KI physiologist receives the 2013 Malin and Lennart Philipson Foundation Prize
Jorge Ruas PhD, is awarded the Malin and Lennart Philipson Foundation Prize and Research Grant for his outstanding and widely cited research regarding the control of muscle cell growth. The prize is a research grant of SEK 2 million, SEK 50,000 of which constitutes a personal award.
Dr Ruas received his PhD in 2005, and currently works at Karolinska Institutet's Department of Physiology and Pharmacology, having previously been active at the Dana-Farber Cancer Institute and Harvard Medical School in the USA. His research focuses on molecular mechanisms that mediate muscle mass and function, with a particular emphasis on finding future treatments against muscle atrophy. One discovery that Dr Ruas and his US based research group have made is a previously unknown protein in mice that helps muscles grow and become stronger through strength exercise. Since this protein is also found in humans, their results open up for possible treatments that could improve the performance capacity of patients and prevent muscle atrophy as a result of, for example, cancer, prolonged hospitalisation and ageing.
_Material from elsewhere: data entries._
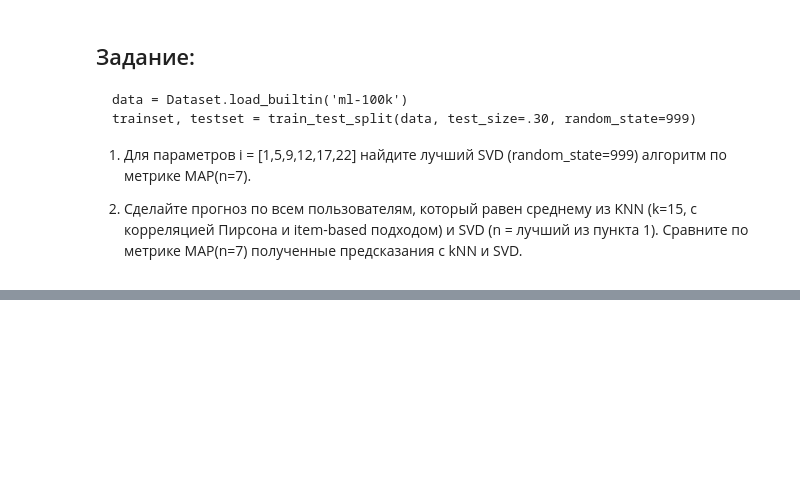
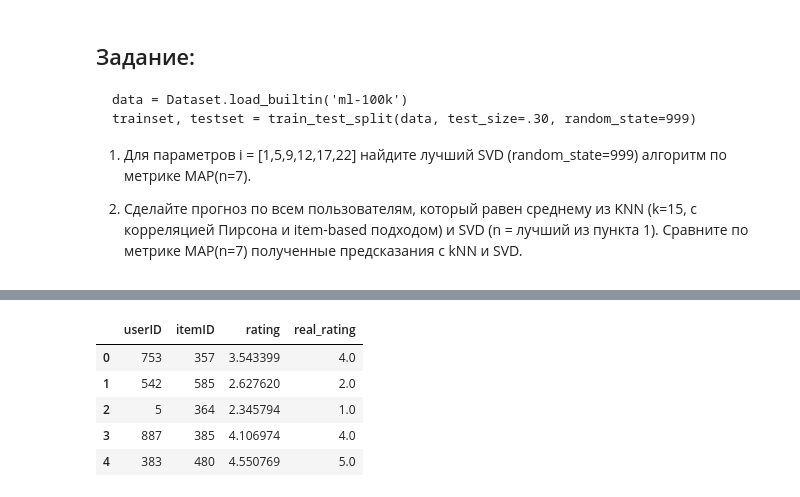
Before and after one commit to vsolodkyi/RecSystem_SkillBox, a Jupyter notebook: module_2/Skillbox_recsys_21.ipynb, the cells around one changed output, grey strips where cells are left out. Cells and saved outputs as stored; diff of their text form; code cells hidden in the pictures; blank space fills up the shorter version.

```diff
--- a/module_2/Skillbox_recsys_21.ipynb
+++ b/module_2/Skillbox_recsys_21.ipynb
@@ -196,0 +299,9 @@ trainset, testset = train_test_split(data, test_size=.30, random_state=999)
+# %%
+df_ratings2.head()
+# %% [output]
+|  | userID | itemID | rating | real_rating |
+| 0 | 753 | 357 | 3.543399 | 4.0 |
+| 1 | 542 | 585 | 2.627620 | 2.0 |
+| 2 | 5 | 364 | 2.345794 | 1.0 |
+| 3 | 887 | 385 | 4.106974 | 4.0 |
+| 4 | 383 | 480 | 4.550769 | 5.0 |
```
Also changed, not shown: parts of 20 cells of this notebook.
The Malin and Lennart Philipson Foundation Prize and Research Grant is awarded on alternate years at Uppsala University and Karolinska Institutet. The foundation's chairperson is Malin Philipson and its scientific committee comprises Li Felländer-Tsai, professor of orthopaedics at Karolinska Institutet, and Ulf Pettersson, professor of medical genetics at Uppsala University. They are both very pleased with the choice of Dr Jorge Ruas.
"Jorge Ruas has made important scientific discoveries, demonstrated a high degree of productivity and established an independent line of research," says Professor Felländer-Tsai. "He indeed deserves this award."
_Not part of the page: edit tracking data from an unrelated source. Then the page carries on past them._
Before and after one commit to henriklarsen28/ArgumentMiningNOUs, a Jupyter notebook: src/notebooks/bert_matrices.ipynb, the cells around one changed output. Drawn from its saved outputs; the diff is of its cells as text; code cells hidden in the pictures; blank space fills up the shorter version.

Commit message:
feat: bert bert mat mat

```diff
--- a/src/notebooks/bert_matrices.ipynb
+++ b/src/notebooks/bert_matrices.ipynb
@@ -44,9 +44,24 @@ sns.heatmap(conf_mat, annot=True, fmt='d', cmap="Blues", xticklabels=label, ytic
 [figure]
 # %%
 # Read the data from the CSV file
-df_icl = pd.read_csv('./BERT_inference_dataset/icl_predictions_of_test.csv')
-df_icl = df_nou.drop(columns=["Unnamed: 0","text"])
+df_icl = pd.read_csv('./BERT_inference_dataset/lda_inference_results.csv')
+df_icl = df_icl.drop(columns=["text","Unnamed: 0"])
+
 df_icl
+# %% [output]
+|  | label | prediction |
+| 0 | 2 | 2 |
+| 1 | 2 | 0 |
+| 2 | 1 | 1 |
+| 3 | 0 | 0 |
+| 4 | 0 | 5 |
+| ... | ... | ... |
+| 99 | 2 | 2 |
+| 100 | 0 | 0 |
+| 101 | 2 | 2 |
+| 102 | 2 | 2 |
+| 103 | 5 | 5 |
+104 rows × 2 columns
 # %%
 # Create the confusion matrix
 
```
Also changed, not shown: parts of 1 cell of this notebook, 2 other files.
About the Malin and Lennart Philipson Foundation Prize and Research Grant
In memory of Professor Lennart Philipson, the board of the Malin and Lennart Philipson Foundation awards a prize and grant for molecular biomedical research with the aim to help young, promising scientists to establish an independent research group after their postdoc training. The grant sum is SEK 1 million per year for two years, including a personal prize during the first year of SEK 50,000. Apart from the researcher's scientific merits, the award also recognises the ability as a leader to establish a strong research group.
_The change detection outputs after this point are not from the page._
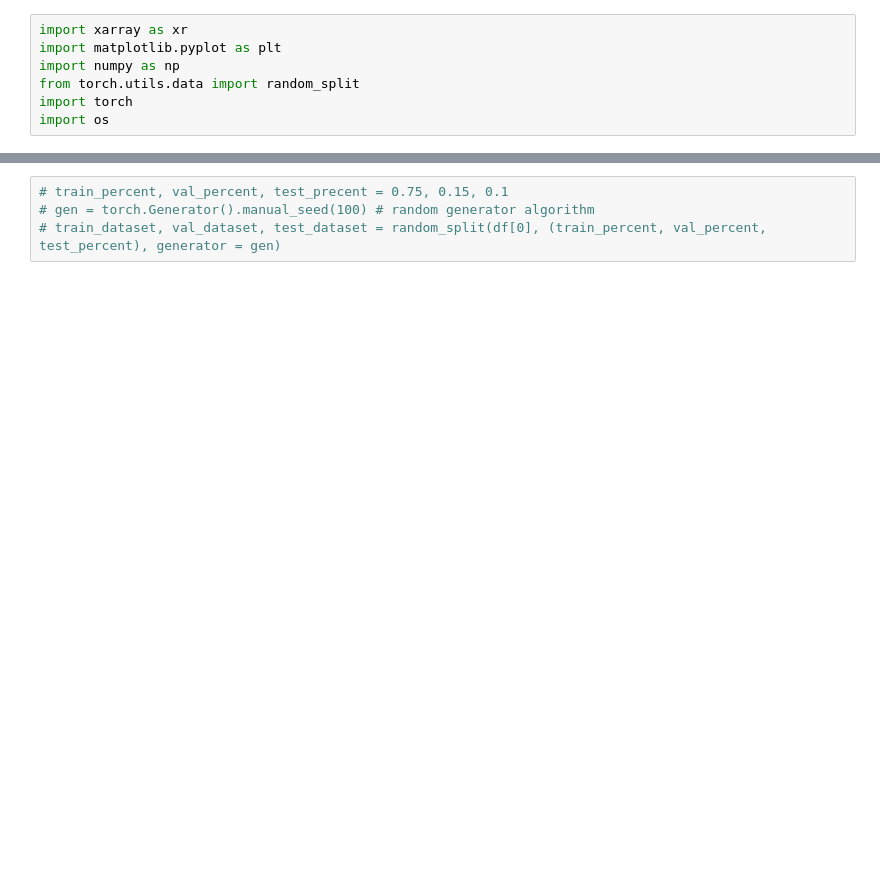
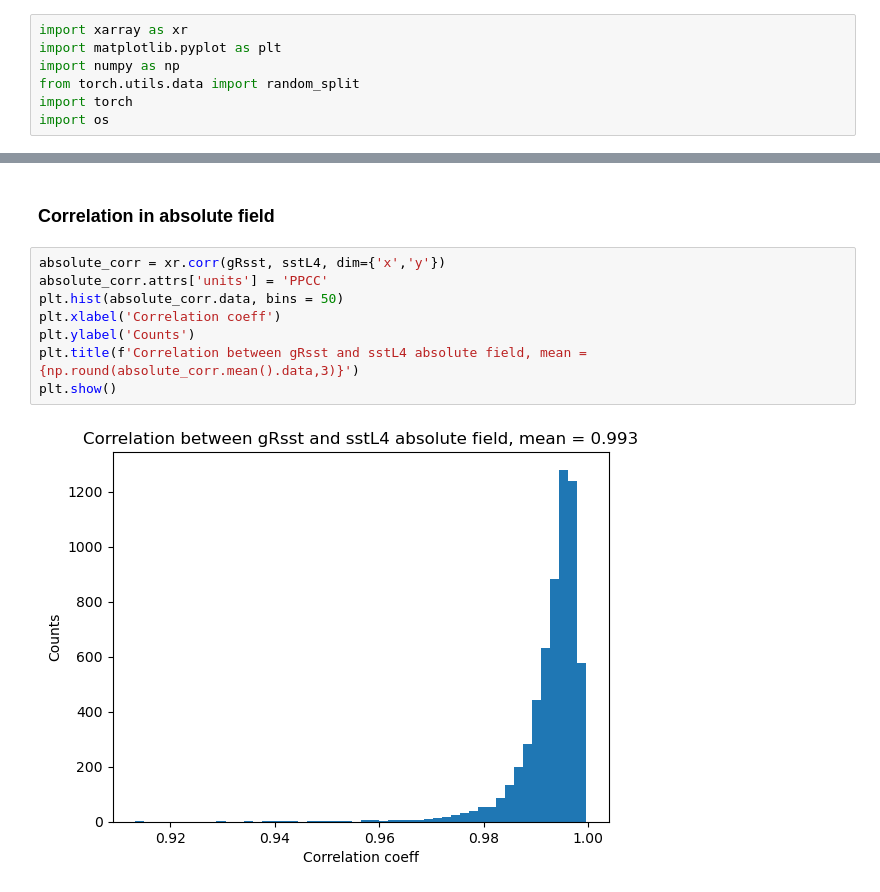
Before and after one commit to MEH04/sst_super_res, a Jupyter notebook: data_analysis.ipynb, the cells around one changed output, grey strips where cells are left out. Saved outputs shown, nothing was run; the diff lists cells and outputs as text; blank space fills up the shorter version.

```diff
--- a/data_analysis.ipynb
+++ b/data_analysis.ipynb
@@ -51,4 +58,12 @@ Text(0.5, 1.0, 'Mean in tile')
-# %%
-# train_percent, val_percent, test_precent = 0.75, 0.15, 0.1
-# gen = torch.Generator().manual_seed(100) # random generator algorithm
-# train_dataset, val_dataset, test_dataset = random_split(df[0], (train_percent, val_percent, test_percent), generator = gen)
+# %% [markdown]
+### Correlation in absolute field
+# %%
+absolute_corr = xr.corr(gRsst, sstL4, dim={'x','y'})
+absolute_corr.attrs['units'] = 'PPCC'
+plt.hist(absolute_corr.data, bins = 50)
+plt.xlabel('Correlation coeff')
+plt.ylabel('Counts')
+plt.title(f'Correlation between gRsst and sstL4 absolute field, mean = {np.round(absolute_corr.mean().data,3)}')
+plt.show()
+# %% [output]
+[figure, added]
```
Also changed, not shown: parts of 11 cells of this notebook, 3 other files.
This year's prize is to be awarded at Karolinska Institutet's installation ceremony on 24 October.